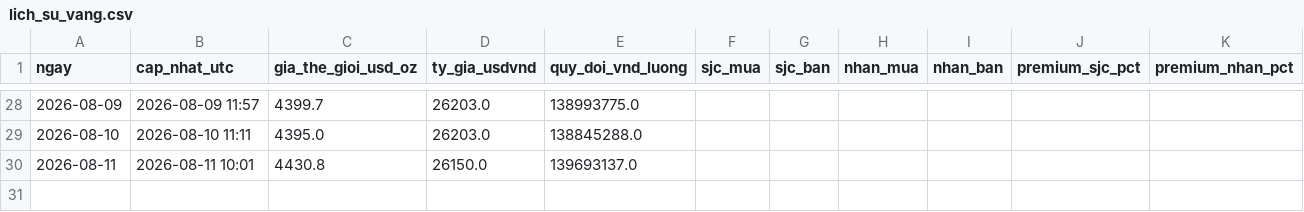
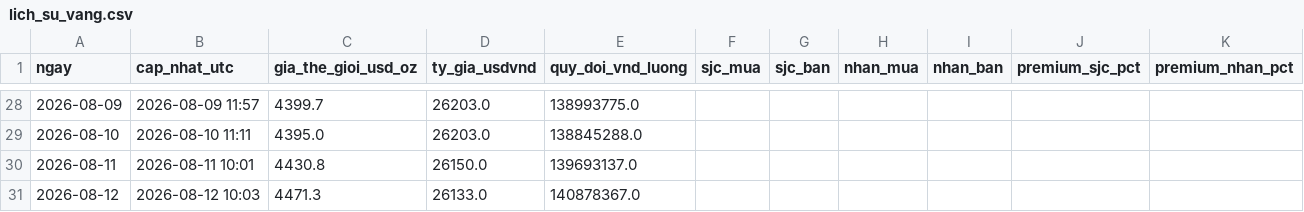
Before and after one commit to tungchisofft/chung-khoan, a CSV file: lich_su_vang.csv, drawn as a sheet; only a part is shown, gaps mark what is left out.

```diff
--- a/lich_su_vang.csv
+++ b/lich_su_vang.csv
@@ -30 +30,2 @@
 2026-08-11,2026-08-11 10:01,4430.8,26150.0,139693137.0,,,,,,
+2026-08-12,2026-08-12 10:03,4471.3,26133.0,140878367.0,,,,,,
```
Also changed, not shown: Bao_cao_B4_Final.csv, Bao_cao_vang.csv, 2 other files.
--
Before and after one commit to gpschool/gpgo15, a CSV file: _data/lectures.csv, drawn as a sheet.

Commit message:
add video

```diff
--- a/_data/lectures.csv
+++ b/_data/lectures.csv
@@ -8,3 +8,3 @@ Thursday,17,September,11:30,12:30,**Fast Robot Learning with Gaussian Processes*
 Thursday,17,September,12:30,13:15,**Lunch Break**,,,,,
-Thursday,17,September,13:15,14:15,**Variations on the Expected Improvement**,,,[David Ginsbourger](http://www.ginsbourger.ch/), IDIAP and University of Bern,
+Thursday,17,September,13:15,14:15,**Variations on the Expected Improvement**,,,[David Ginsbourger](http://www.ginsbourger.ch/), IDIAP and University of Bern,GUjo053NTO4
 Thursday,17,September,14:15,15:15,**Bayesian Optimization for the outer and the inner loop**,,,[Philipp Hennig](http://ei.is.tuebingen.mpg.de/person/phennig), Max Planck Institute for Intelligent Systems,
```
==
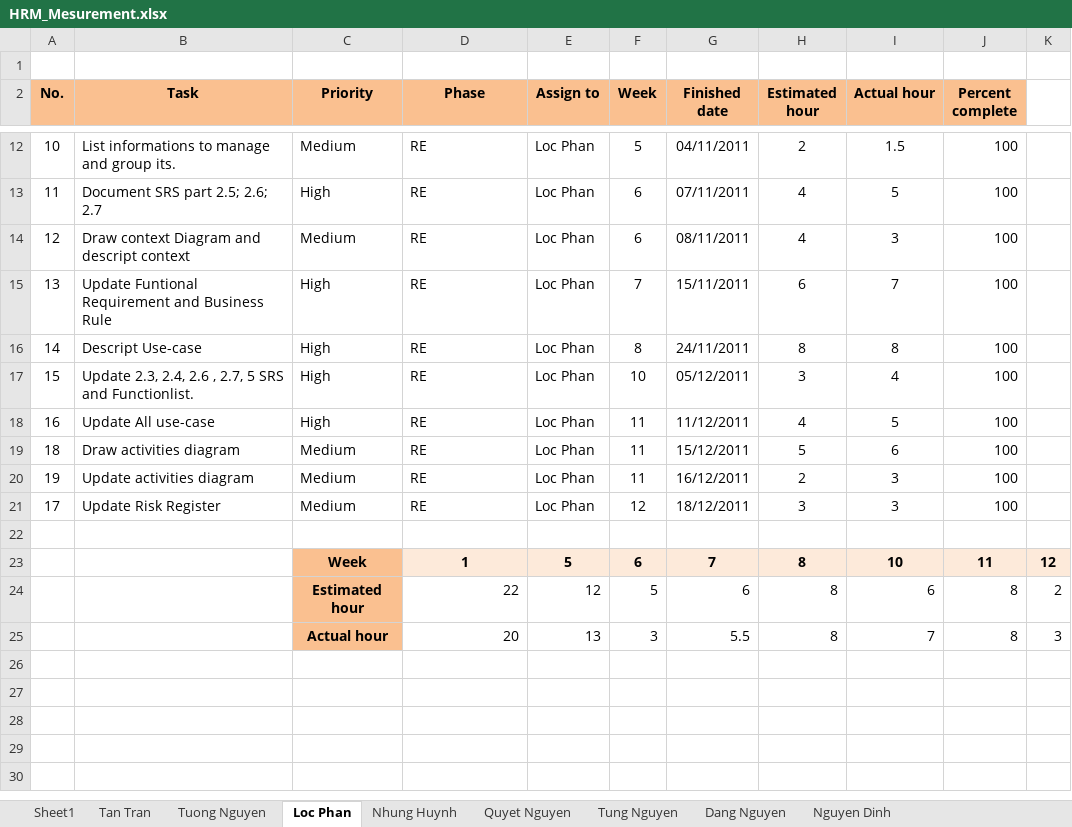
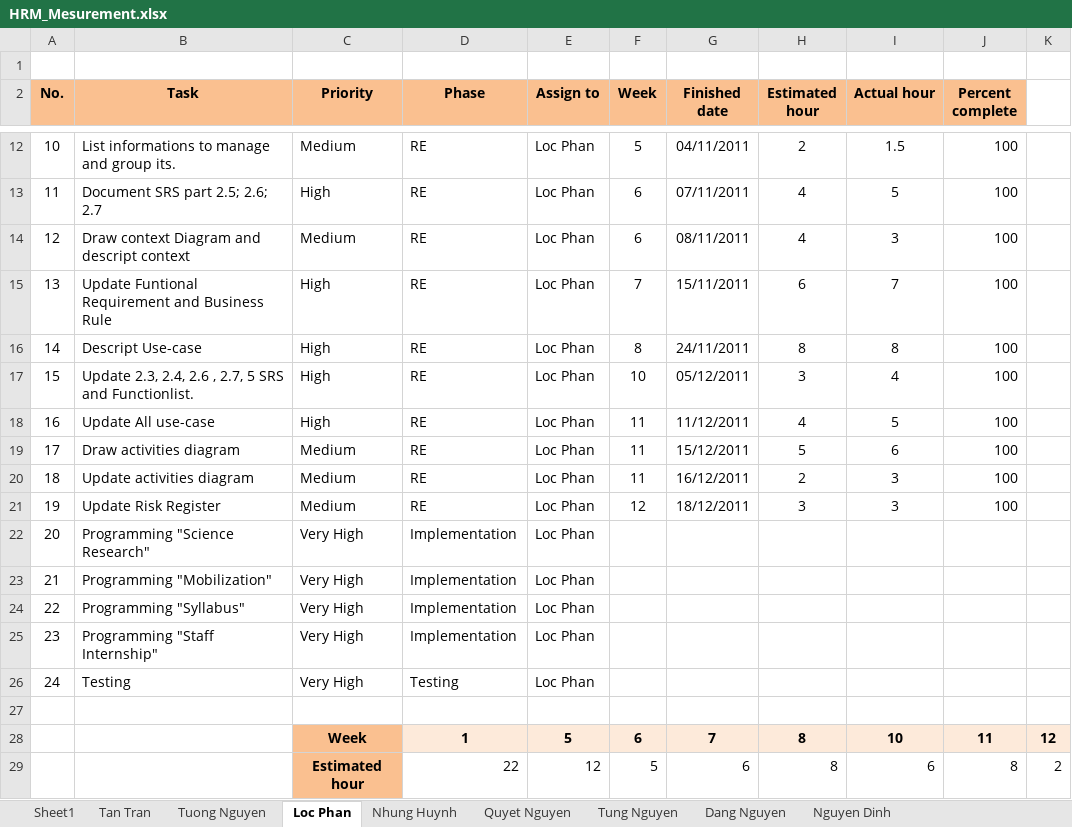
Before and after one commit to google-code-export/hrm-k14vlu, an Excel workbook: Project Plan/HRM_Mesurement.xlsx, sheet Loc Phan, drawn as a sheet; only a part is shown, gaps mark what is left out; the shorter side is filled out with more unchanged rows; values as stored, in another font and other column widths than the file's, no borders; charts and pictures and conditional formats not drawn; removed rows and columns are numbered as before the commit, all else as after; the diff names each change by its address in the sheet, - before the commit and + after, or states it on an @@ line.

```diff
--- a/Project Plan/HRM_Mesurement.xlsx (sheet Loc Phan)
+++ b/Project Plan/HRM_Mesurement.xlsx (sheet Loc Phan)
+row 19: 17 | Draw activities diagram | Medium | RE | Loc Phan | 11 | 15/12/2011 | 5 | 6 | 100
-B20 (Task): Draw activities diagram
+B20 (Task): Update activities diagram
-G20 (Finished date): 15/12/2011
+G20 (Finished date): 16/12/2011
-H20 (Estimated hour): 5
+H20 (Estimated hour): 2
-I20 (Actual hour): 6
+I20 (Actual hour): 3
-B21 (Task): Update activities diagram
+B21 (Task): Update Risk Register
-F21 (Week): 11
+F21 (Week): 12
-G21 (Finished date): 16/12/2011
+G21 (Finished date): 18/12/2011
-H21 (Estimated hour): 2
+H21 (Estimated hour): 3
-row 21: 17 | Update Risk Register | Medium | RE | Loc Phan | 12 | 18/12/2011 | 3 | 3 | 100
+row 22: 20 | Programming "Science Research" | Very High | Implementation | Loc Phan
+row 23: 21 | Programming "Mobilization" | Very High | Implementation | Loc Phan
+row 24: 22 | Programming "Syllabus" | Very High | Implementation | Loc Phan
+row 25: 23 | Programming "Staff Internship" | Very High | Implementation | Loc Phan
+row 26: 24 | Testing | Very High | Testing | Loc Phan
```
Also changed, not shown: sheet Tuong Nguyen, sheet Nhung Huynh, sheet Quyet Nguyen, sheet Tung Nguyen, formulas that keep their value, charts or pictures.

Task item:
Tally the lines of the material in which the string "Bern" appears. Give the tally and nothing else.

Answer area:
2